## [Assigned task]
Restate the whole listing below word for word and keep the images out.

──────

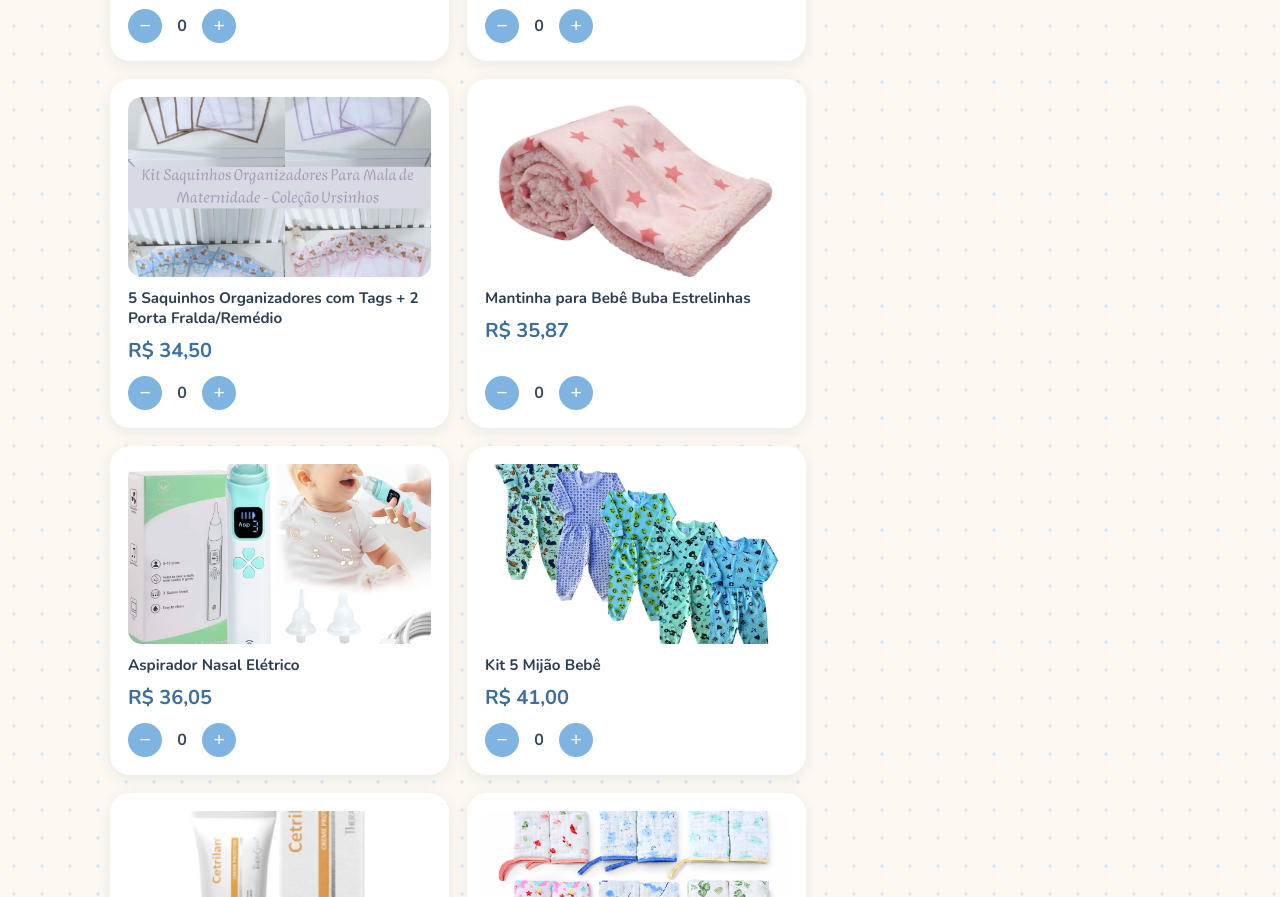
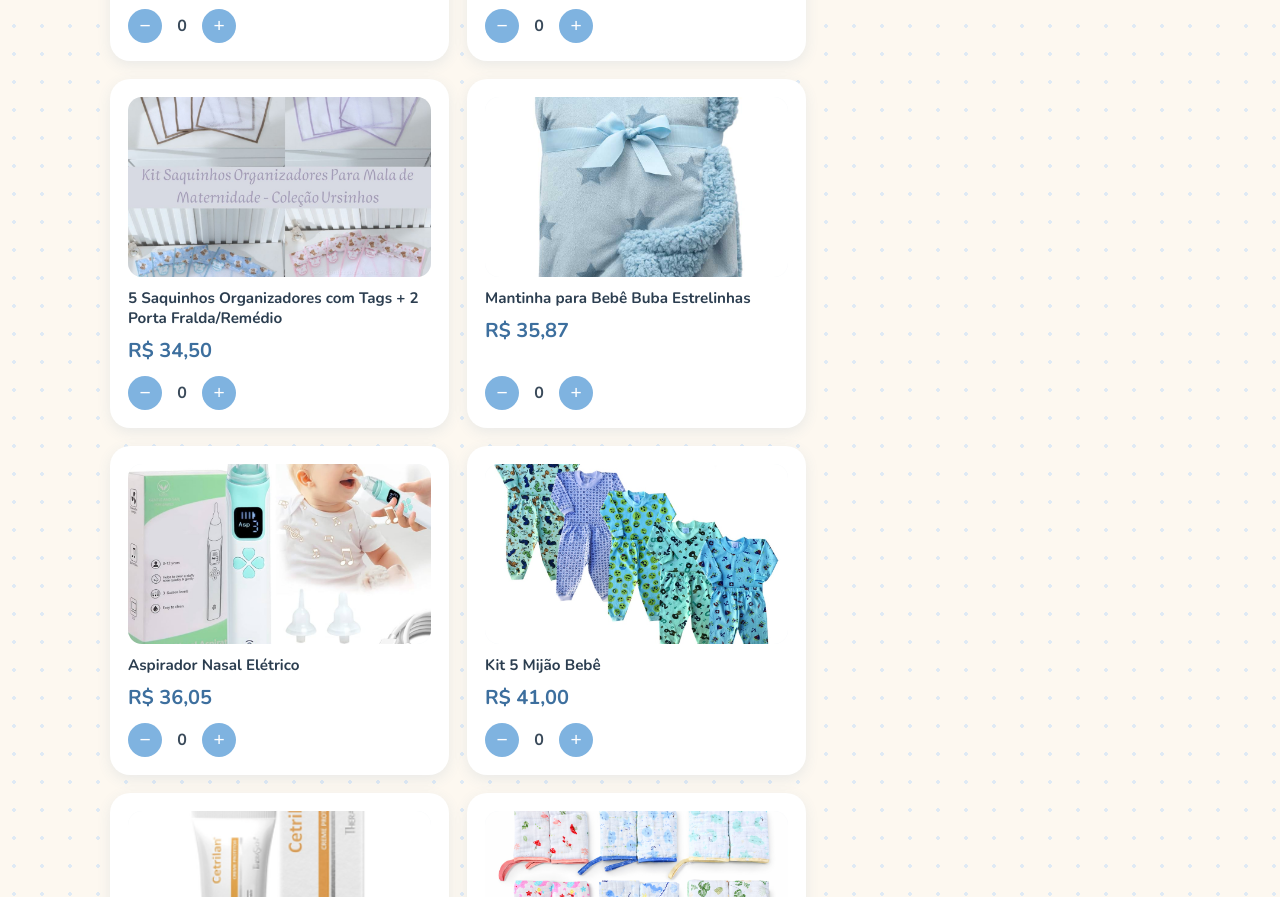
Before and after one commit to luarrekcah/ethan, a plain HTML site: page index.html in a window 1280 px wide. Shown: the part 1416-2313 px from the top of the page. Drawn offline with nearby package versions, Linux system fonts and the light colour scheme.

Commit message:
Troca imagens de bolsa maternidade, mantinha buba e kit higiene por versões azuis/menino

```diff
--- a/index.html
+++ b/index.html
@@ -113,7 +113,7 @@ const presentes = [
   ["❄️","Kit 5 Macacão Estampado Zíper Bebê Inverno",75.00,"assets/img/macacao_5_ziper.jpg"],
   ["🧦","Kit 12 Pares Meias Bebê",29.00,"assets/img/meias_12_pares.webp"],
   ["🧢","Kit Maternidade 3 Cores Touca + Luva + Meia",45.90,"assets/img/kit_maternidade_touca.jpg"],
-  ["⭐","Mantinha para Bebê Buba Estrelinhas",35.87,"assets/img/mantinha_buba.png"],
+  ["⭐","Mantinha para Bebê Buba Estrelinhas",35.87,"assets/img/mantinha_buba.jpg"],
   ["🛁","Kit 2 Toalhas de Banho Bebê Soft Fralda Capuz",72.58,"assets/img/toalhas_2_soft.jpg"],
   ["🌙","Kit 3 Peças Cueiro de Bebê",60.00,"assets/img/cueiro_3_pecas.jpg"],
   ["☁️","3 Cueiros Manta Flanelado Minasrey",65.45,"assets/img/cueiro_3_minasrey.webp"],
```
Also changed, not shown: assets/img/higiene_13_pecas.jpg, assets/img/kit_bolsa_maternidade.jpg, assets/img/mantinha_buba.jpg (added), assets/img/mantinha_buba.png (deleted).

──────

## [Response to the exercise]
Before and after one commit to luarrekcah/ethan, a plain HTML site: page index.html in a window 1280 px wide. Shown: the part 1416-2313 px from the top of the page. Drawn offline with nearby package versions, Linux system fonts and the light colour scheme.

Commit message:
Troca imagens de bolsa maternidade, mantinha buba e kit higiene por versões azuis/menino

```diff
--- a/index.html
+++ b/index.html
@@ -113,7 +113,7 @@ const presentes = [
   ["❄️","Kit 5 Macacão Estampado Zíper Bebê Inverno",75.00,"assets/img/macacao_5_ziper.jpg"],
   ["🧦","Kit 12 Pares Meias Bebê",29.00,"assets/img/meias_12_pares.webp"],
   ["🧢","Kit Maternidade 3 Cores Touca + Luva + Meia",45.90,"assets/img/kit_maternidade_touca.jpg"],
-  ["⭐","Mantinha para Bebê Buba Estrelinhas",35.87,"assets/img/mantinha_buba.png"],
+  ["⭐","Mantinha para Bebê Buba Estrelinhas",35.87,"assets/img/mantinha_buba.jpg"],
   ["🛁","Kit 2 Toalhas de Banho Bebê Soft Fralda Capuz",72.58,"assets/img/toalhas_2_soft.jpg"],
   ["🌙","Kit 3 Peças Cueiro de Bebê",60.00,"assets/img/cueiro_3_pecas.jpg"],
   ["☁️","3 Cueiros Manta Flanelado Minasrey",65.45,"assets/img/cueiro_3_minasrey.webp"],
```
Also changed, not shown: assets/img/higiene_13_pecas.jpg, assets/img/kit_bolsa_maternidade.jpg, assets/img/mantinha_buba.jpg (added), assets/img/mantinha_buba.png (deleted).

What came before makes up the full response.